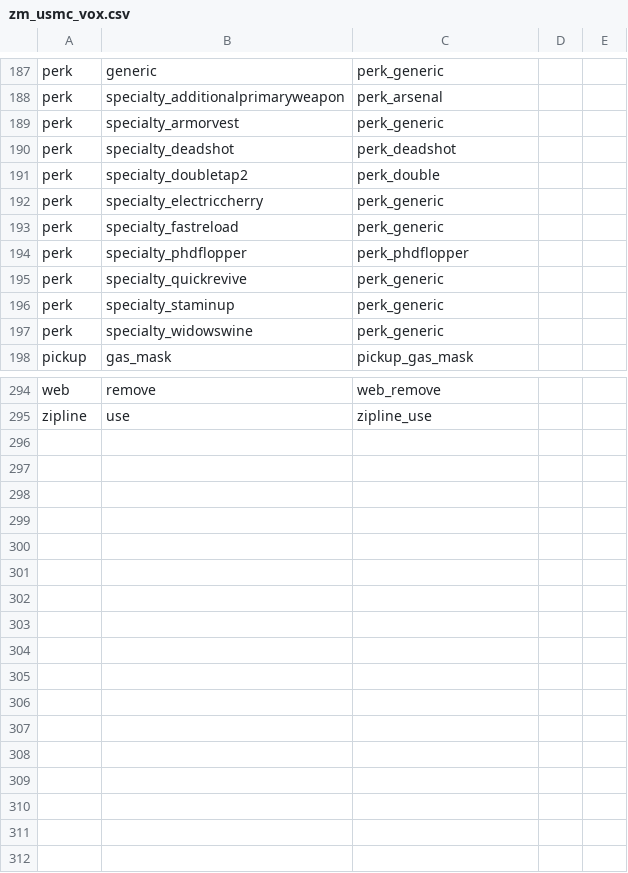
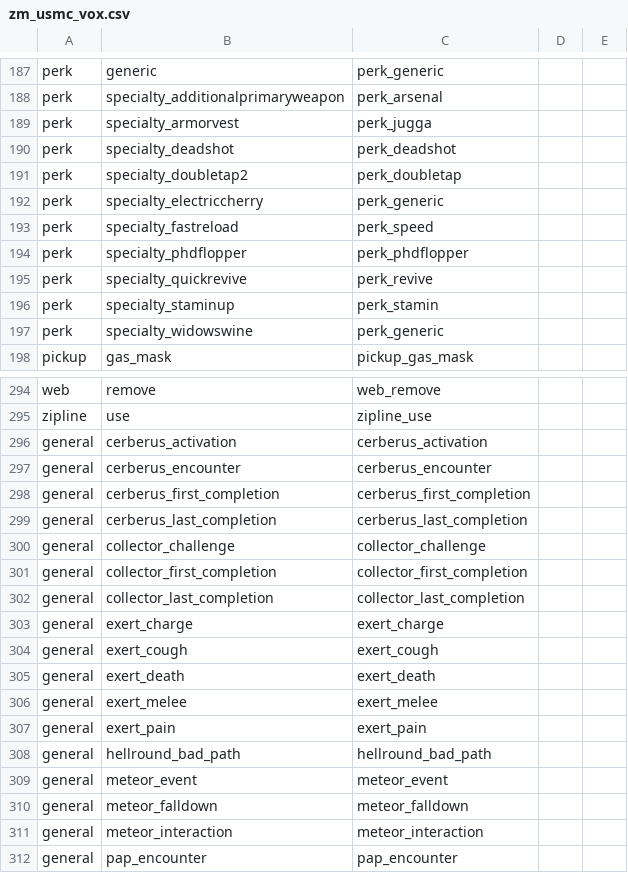
Before and after one commit to t7-reapy/t7_workspace, a CSV file: share/raw/gamedata/audio/zm/zm_usmc_vox.csv, drawn as a sheet; only a part is shown, gaps mark what is left out; the diff covers the shown part only.

Commit message:
feat(audio): usmc and hellround is properly bound together

```diff
--- a/share/raw/gamedata/audio/zm/zm_usmc_vox.csv
+++ b/share/raw/gamedata/audio/zm/zm_usmc_vox.csv
@@ -188,10 +188,10 @@ perk,generic,perk_generic,,
 perk,specialty_additionalprimaryweapon,perk_arsenal,,
-perk,specialty_armorvest,perk_generic,,
+perk,specialty_armorvest,perk_jugga,,
 perk,specialty_deadshot,perk_deadshot,,
-perk,specialty_doubletap2,perk_double,,
+perk,specialty_doubletap2,perk_doubletap,,
 perk,specialty_electriccherry,perk_generic,,
-perk,specialty_fastreload,perk_generic,,
+perk,specialty_fastreload,perk_speed,,
 perk,specialty_phdflopper,perk_phdflopper,,
-perk,specialty_quickrevive,perk_generic,,
-perk,specialty_staminup,perk_generic,,
+perk,specialty_quickrevive,perk_revive,,
+perk,specialty_staminup,perk_stamin,,
 perk,specialty_widowswine,perk_generic,,
@@ -295 +295,18 @@ web,remove,web_remove,,
 zipline,use,zipline_use,,
+general,cerberus_activation,cerberus_activation,,
+general,cerberus_encounter,cerberus_encounter,,
+general,cerberus_first_completion,cerberus_first_completion,,
+general,cerberus_last_completion,cerberus_last_completion,,
+general,collector_challenge,collector_challenge,,
+general,collector_first_completion,collector_first_completion,,
+general,collector_last_completion,collector_last_completion,,
+general,exert_charge,exert_charge,,
+general,exert_cough,exert_cough,,
+general,exert_death,exert_death,,
+general,exert_melee,exert_melee,,
+general,exert_pain,exert_pain,,
+general,hellround_bad_path,hellround_bad_path,,
+general,meteor_event,meteor_event,,
+general,meteor_falldown,meteor_falldown,,
+general,meteor_interaction,meteor_interaction,,
+general,pap_encounter,pap_encounter,,
```
Also changed, not shown: 28 edited cells elsewhere in this file, share/raw/sound/aliases/zm_hellround_music.csv, 15 other files.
▬▬▬▬▬▬▬▬▬▬
### Action item
For each entry, copy the text exactly and leave out any image it carries.

### Written solution
Before and after one commit to t7-reapy/t7_workspace, a CSV file: share/raw/gamedata/audio/zm/zm_usmc_vox.csv, drawn as a sheet; only a part is shown, gaps mark what is left out; the diff covers the shown part only.

Commit message:
feat(audio): usmc and hellround is properly bound together

```diff
--- a/share/raw/gamedata/audio/zm/zm_usmc_vox.csv
+++ b/share/raw/gamedata/audio/zm/zm_usmc_vox.csv
@@ -188,10 +188,10 @@ perk,generic,perk_generic,,
 perk,specialty_additionalprimaryweapon,perk_arsenal,,
-perk,specialty_armorvest,perk_generic,,
+perk,specialty_armorvest,perk_jugga,,
 perk,specialty_deadshot,perk_deadshot,,
-perk,specialty_doubletap2,perk_double,,
+perk,specialty_doubletap2,perk_doubletap,,
 perk,specialty_electriccherry,perk_generic,,
-perk,specialty_fastreload,perk_generic,,
+perk,specialty_fastreload,perk_speed,,
 perk,specialty_phdflopper,perk_phdflopper,,
-perk,specialty_quickrevive,perk_generic,,
-perk,specialty_staminup,perk_generic,,
+perk,specialty_quickrevive,perk_revive,,
+perk,specialty_staminup,perk_stamin,,
 perk,specialty_widowswine,perk_generic,,
@@ -295 +295,18 @@ web,remove,web_remove,,
 zipline,use,zipline_use,,
+general,cerberus_activation,cerberus_activation,,
+general,cerberus_encounter,cerberus_encounter,,
+general,cerberus_first_completion,cerberus_first_completion,,
+general,cerberus_last_completion,cerberus_last_completion,,
+general,collector_challenge,collector_challenge,,
+general,collector_first_completion,collector_first_completion,,
+general,collector_last_completion,collector_last_completion,,
+general,exert_charge,exert_charge,,
+general,exert_cough,exert_cough,,
+general,exert_death,exert_death,,
+general,exert_melee,exert_melee,,
+general,exert_pain,exert_pain,,
+general,hellround_bad_path,hellround_bad_path,,
+general,meteor_event,meteor_event,,
+general,meteor_falldown,meteor_falldown,,
+general,meteor_interaction,meteor_interaction,,
+general,pap_encounter,pap_encounter,,
```
Also changed, not shown: 28 edited cells elsewhere in this file, share/raw/sound/aliases/zm_hellround_music.csv, 15 other files.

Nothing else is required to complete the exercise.